# TASK ITEM
Scan the entries for lines with the word "Components" and copy those lines.

[Records from a data collection]
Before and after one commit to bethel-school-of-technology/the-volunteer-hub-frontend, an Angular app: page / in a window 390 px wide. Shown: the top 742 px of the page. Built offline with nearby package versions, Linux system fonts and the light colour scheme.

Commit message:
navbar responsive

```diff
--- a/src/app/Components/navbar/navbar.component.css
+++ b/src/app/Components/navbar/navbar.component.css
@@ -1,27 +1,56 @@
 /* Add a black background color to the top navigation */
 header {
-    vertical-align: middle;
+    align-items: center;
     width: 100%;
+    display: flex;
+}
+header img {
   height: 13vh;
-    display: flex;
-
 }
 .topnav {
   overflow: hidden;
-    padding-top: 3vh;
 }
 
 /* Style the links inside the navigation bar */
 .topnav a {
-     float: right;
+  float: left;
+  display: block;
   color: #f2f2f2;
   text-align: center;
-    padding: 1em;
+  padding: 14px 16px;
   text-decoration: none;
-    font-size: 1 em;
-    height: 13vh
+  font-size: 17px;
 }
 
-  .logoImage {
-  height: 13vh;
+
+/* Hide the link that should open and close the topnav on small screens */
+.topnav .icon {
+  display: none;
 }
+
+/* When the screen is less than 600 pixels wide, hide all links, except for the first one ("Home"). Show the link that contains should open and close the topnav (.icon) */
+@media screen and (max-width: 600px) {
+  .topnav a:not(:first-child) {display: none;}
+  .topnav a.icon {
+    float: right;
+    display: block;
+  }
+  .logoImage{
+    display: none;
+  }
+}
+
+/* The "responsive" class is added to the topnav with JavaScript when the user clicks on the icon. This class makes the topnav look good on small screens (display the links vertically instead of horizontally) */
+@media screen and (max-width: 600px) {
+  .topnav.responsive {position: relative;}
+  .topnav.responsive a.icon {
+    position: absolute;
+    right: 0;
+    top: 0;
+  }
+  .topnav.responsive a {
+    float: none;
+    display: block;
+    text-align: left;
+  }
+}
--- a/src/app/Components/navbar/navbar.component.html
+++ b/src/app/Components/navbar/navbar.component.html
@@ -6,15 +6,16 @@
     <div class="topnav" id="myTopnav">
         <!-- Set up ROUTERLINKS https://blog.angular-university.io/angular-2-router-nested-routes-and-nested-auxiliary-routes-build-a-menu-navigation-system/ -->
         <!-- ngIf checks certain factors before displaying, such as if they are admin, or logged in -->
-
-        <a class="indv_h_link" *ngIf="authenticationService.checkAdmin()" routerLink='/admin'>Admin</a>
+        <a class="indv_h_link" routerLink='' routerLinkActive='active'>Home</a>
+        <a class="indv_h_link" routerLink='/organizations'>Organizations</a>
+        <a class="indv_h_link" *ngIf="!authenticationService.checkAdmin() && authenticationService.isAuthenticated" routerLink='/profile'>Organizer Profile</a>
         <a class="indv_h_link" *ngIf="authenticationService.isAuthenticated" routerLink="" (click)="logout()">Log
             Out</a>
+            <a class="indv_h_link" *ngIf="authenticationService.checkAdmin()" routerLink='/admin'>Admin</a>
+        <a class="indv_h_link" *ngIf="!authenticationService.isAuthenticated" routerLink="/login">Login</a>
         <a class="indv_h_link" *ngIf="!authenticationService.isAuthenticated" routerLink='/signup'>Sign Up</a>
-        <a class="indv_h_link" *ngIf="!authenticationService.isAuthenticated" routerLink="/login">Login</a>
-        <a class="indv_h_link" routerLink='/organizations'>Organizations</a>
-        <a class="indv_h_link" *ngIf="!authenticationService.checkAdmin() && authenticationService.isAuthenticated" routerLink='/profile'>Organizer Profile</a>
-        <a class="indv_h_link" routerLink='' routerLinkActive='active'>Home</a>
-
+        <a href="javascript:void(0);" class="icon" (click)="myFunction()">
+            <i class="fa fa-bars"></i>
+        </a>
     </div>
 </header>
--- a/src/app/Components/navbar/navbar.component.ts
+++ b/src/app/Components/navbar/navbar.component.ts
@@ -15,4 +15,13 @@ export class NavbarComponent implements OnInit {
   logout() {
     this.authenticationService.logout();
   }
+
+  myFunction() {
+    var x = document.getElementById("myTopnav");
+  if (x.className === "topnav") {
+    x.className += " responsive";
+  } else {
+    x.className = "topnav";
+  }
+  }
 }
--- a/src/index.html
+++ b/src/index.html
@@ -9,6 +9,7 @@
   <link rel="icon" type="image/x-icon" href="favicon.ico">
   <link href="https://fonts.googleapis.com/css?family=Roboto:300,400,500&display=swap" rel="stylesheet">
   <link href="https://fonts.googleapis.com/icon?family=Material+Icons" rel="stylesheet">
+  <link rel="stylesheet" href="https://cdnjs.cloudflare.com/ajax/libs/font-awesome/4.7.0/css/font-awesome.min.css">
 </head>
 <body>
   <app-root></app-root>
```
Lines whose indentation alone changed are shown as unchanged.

==

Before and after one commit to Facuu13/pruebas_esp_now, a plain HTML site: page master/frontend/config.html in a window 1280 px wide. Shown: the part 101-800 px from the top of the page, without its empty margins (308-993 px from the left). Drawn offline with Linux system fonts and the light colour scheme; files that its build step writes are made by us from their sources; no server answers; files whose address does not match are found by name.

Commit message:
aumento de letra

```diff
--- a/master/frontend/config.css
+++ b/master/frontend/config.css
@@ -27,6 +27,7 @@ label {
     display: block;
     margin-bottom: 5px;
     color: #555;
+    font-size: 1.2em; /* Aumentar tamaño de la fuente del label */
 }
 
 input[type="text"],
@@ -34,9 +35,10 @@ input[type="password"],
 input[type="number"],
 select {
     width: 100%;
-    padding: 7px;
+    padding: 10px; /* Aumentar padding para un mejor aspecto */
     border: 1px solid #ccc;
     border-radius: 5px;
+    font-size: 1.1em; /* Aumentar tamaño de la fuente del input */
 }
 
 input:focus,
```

==

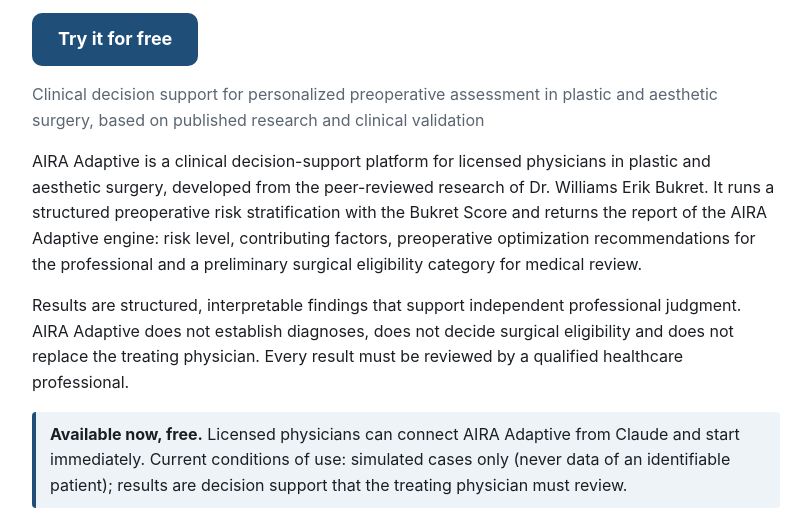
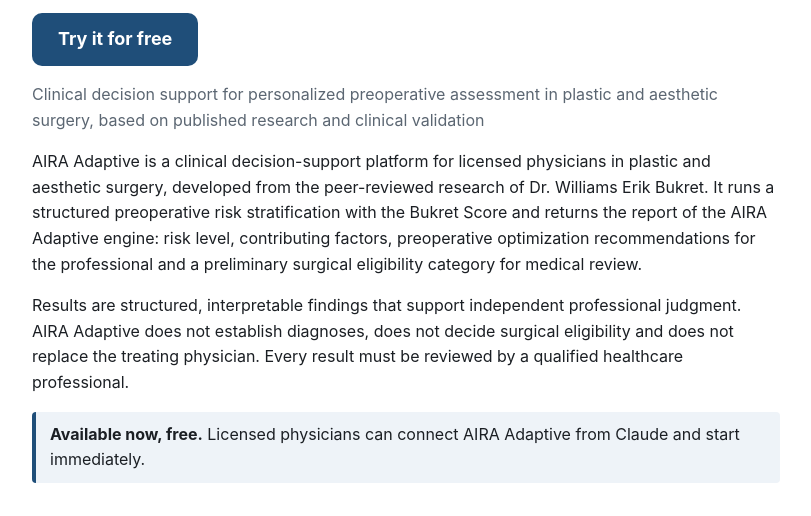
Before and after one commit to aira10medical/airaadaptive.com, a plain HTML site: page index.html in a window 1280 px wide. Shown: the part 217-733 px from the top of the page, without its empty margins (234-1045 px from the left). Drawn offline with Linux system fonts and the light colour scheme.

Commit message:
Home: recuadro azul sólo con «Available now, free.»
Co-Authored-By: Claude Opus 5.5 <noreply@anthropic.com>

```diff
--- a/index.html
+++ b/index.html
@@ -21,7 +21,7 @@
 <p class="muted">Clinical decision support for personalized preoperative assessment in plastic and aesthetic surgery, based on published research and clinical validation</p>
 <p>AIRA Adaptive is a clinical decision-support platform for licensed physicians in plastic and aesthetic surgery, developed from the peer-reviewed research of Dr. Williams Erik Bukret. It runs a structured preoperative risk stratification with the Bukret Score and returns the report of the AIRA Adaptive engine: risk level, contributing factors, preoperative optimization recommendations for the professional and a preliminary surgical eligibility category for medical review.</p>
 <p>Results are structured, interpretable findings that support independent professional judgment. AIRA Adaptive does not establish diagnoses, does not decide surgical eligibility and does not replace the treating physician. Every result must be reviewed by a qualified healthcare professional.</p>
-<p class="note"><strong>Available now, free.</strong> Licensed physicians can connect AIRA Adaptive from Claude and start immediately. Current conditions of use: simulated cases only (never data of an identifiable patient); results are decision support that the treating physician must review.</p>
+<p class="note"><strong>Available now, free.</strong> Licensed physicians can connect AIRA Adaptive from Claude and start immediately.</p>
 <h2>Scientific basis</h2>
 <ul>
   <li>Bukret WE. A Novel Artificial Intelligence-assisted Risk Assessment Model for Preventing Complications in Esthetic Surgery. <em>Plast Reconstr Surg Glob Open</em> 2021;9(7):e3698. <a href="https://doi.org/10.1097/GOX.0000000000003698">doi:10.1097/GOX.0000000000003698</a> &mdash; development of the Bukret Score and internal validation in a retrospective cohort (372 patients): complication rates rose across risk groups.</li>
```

# WRITTEN ANSWER
--- a/src/app/Components/navbar/navbar.component.css
+++ b/src/app/Components/navbar/navbar.component.css
--- a/src/app/Components/navbar/navbar.component.html
+++ b/src/app/Components/navbar/navbar.component.html
--- a/src/app/Components/navbar/navbar.component.ts
+++ b/src/app/Components/navbar/navbar.component.ts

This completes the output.